Zoom went from having 10 million daily users in December 2019 to having 200 million daily users in March 2020. While several sectors suffer from the COVID-19 (coronavirus) pandemic, Zoom is one of the companies that is reaping huge benefits. Zoom gained over 1,900% in usage for claiming to offer end-to-end encryption and protecting the privacy of its users.

However, recent reports claim that Zoom is not doing any of that — no end-to-end encryption and no privacy protection for users.

On Zoom’s website, there’s a white-paper detailing the services and features offered by Zoom. Reading through it, you will see that Zoom mentioned “end-to-end encryption”. Also, in a Zoom meeting, there’s a green key at the top of your screen, when you hover over it, a popup will show “end-to-end encryption”. So that should mean that no one except users should be able to access user data and the user will have to decrypt their data first. However, ‘Vice’ demonstrated in a recent post that Zoom was sending user data to Facebook without getting users’ permission. In fact, users didn’t even need to have Facebook installed on their phone.

Looking at Zoom’s encryption for meetings, the company uses the same encryption that is used to secure the connection between two networks. The same encryption used for HTTPS sites. This encryption is known as transport encryption and it is different from end-to-end encryption. Transport encryption only protects networks from unsecured connections. Hackers or cybercriminals may not be able to spy on your wifi to steal your audio and video content when using Zoom. However, Zoom can access the connection and can collect user data.

To confirm this, ‘The Intercept’ reached out to a Zoom spokesperson to find out whether the app offers end-to-end encryption. The spokesperson in a statement to ‘The Intercept’ said :

Currently, it is not possible to enable E2E encryption for Zoom video meetings. Zoom video meetings use a combination of TCP and UDP. TCP connections are made using TLS and UDP connections are encrypted with AES using a key negotiated over a TLS connection.”

So, it is clear that Zoom is using false advertising to deceive users into believing that it offers end-to-end encryption. Zoom has also claimed that it does not mine or sell user data, but that has been proven wrong with the Facebook incident mentioned above. Although, they might have stopped after that, there are no guaranteed ways to know for sure.

A Zoom spokesperson reported in an email: “Zoom complies with our legal obligations or the legal obligations of our customers. This includes responding to valid legal process, or as reasonably necessary to preserve Zoom’s legal rights. Zoom is legally required to work with law enforcement when there is a violation of Zoom’s Online Terms of Service,”.

Zoom does not publish transparency reports like Microsoft and Google. A transparency report should discuss which governments and which countries are trying to acquire user data.

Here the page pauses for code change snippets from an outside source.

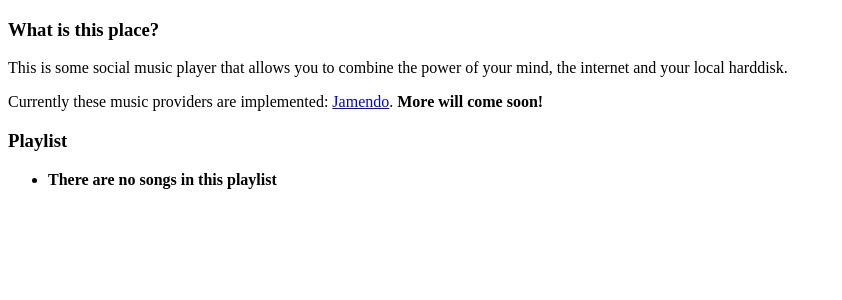
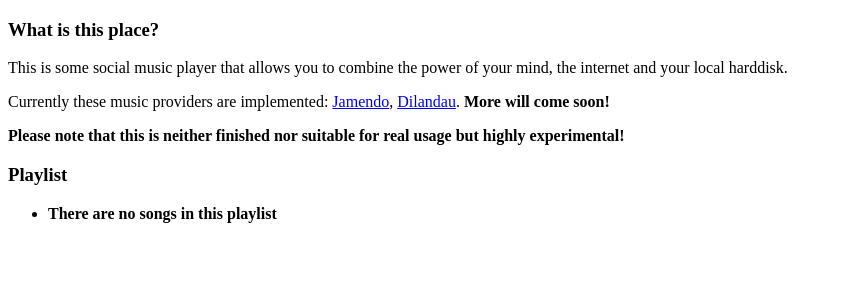
Before and after one commit to EnTeQuAk/social-music, a Flask app: page / in a window 1280 px wide. Shown: the part 135-435 px from the top of the page, without its empty margins (0-842 px from the left). Run offline with Flask 2, Linux system fonts and the light colour scheme; some libraries are stand-ins or nearby versions.

Commit message:
more notes about what it's doing

```diff
--- a/sm/templates/home.html
+++ b/sm/templates/home.html
@@ -23,8 +23,9 @@
       <h3>What is this place?</h3>
       <p>This is some social music player that allows you to combine the power of your mind,
          the internet and your local harddisk.
-      <p>Currently these music providers are implemented: <a href="http://jamendo.com">Jamendo</a>.
+      <p>Currently these music providers are implemented: <a href="http://jamendo.com">Jamendo</a>, <a href="http://www.dilandau.eu">Dilandau</a>.
       <strong>More will come soon!</strong>
+      <p><strong>Please note that this is neither finished nor suitable for real usage but highly experimental!<strong></p>
     </div>
   </div>
 </div>
```
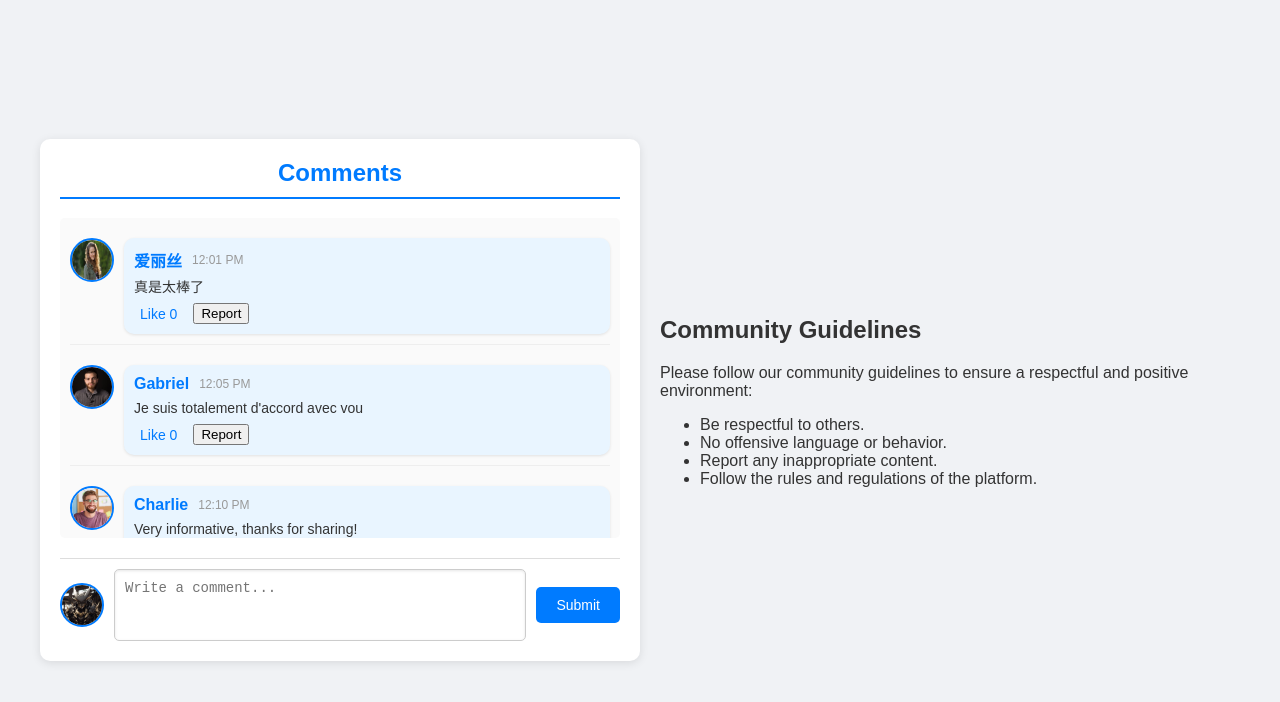
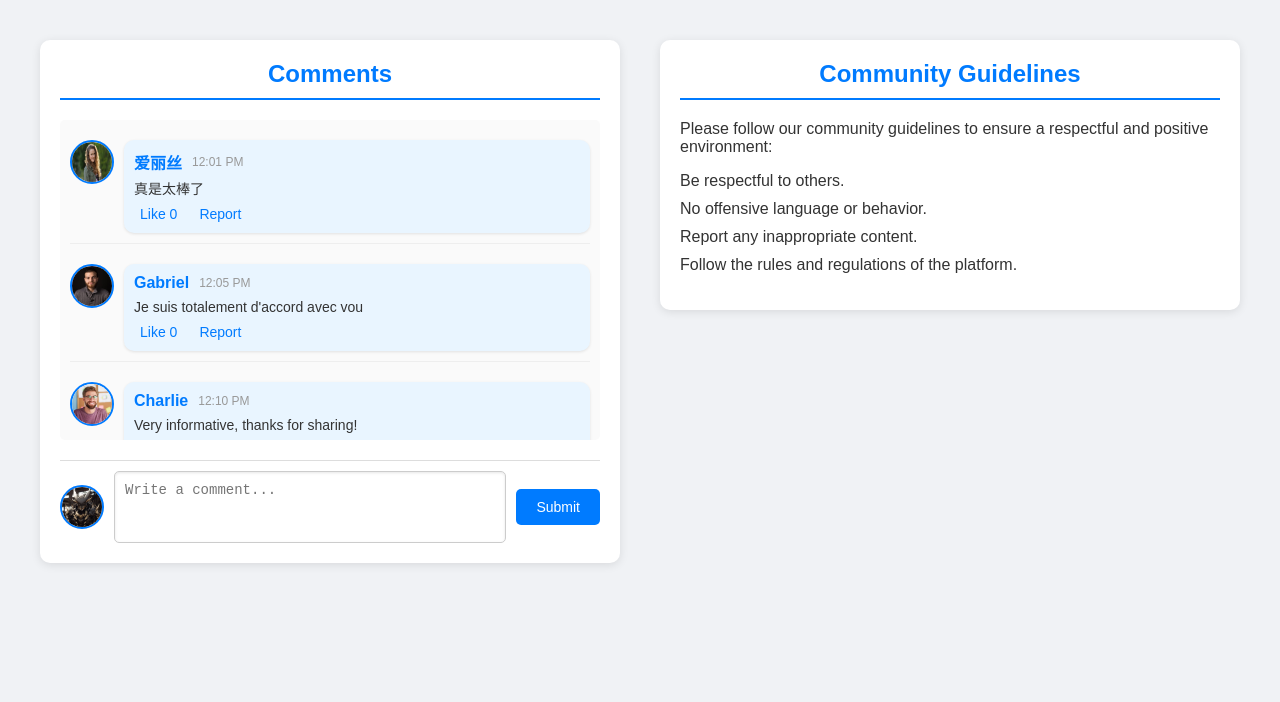
Before and after one commit to Zero0711/Moral-Demonstrate, a plain HTML site: page index.html in a window 1280 px wide. Drawn offline with Linux system fonts and the light colour scheme.

Commit message:
Update styles.css

```diff
--- a/styles.css
+++ b/styles.css
@@ -4,7 +4,7 @@ body {
     color: #333;
     display: flex;
     justify-content: center;
-    align-items: center;
+    align-items: flex-start;
     height: 100vh;
     margin: 0;
     padding: 20px;
@@ -96,7 +96,7 @@ body {
     color: #999;
 }
 
-.like-button, .edit-button {
+.like-button, .edit-button, .report-button {
     background: none;
     border: none;
     color: #007bff;
@@ -166,9 +166,41 @@ body {
     margin-top: 10px;
 }
 
+/* Community Guidelines */
+.community-guidelines {
+    background: #ffffff;
+    padding: 20px;
+    border-radius: 10px;
+    box-shadow: 0 2px 10px rgba(0, 0, 0, 0.1);
+    width: 100%;
+    max-width: 600px;
+    margin: 20px;
+    box-sizing: border-box;
+}
+
+.community-guidelines h2 {
+    margin-top: 0;
+    text-align: center;
+    font-size: 24px;
+    color: #007bff;
+    border-bottom: 2px solid #007bff;
+    padding-bottom: 10px;
+}
+
+.community-guidelines ul {
+    list-style: none;
+    padding: 0;
+}
+
+.community-guidelines ul li {
+    margin: 10px 0;
+    font-size: 16px;
+    color: #333;
+}
+
 /* Responsive Design */
 @media (max-width: 600px) {
-    .comment-section {
+    .comment-section, .community-guidelines {
         width: 100%;
         padding: 10px;
     }
```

It should also include the company’s decision, whether they send user data to governments and corporations, or if they reject third-party requests for user data.

We may be seeing a change in Zoom’s policy as ‘Access Now’ has asked for a transparency report from Zoom, and it appears that Zoom is heeding the request.

Andrei – stock.adobe.com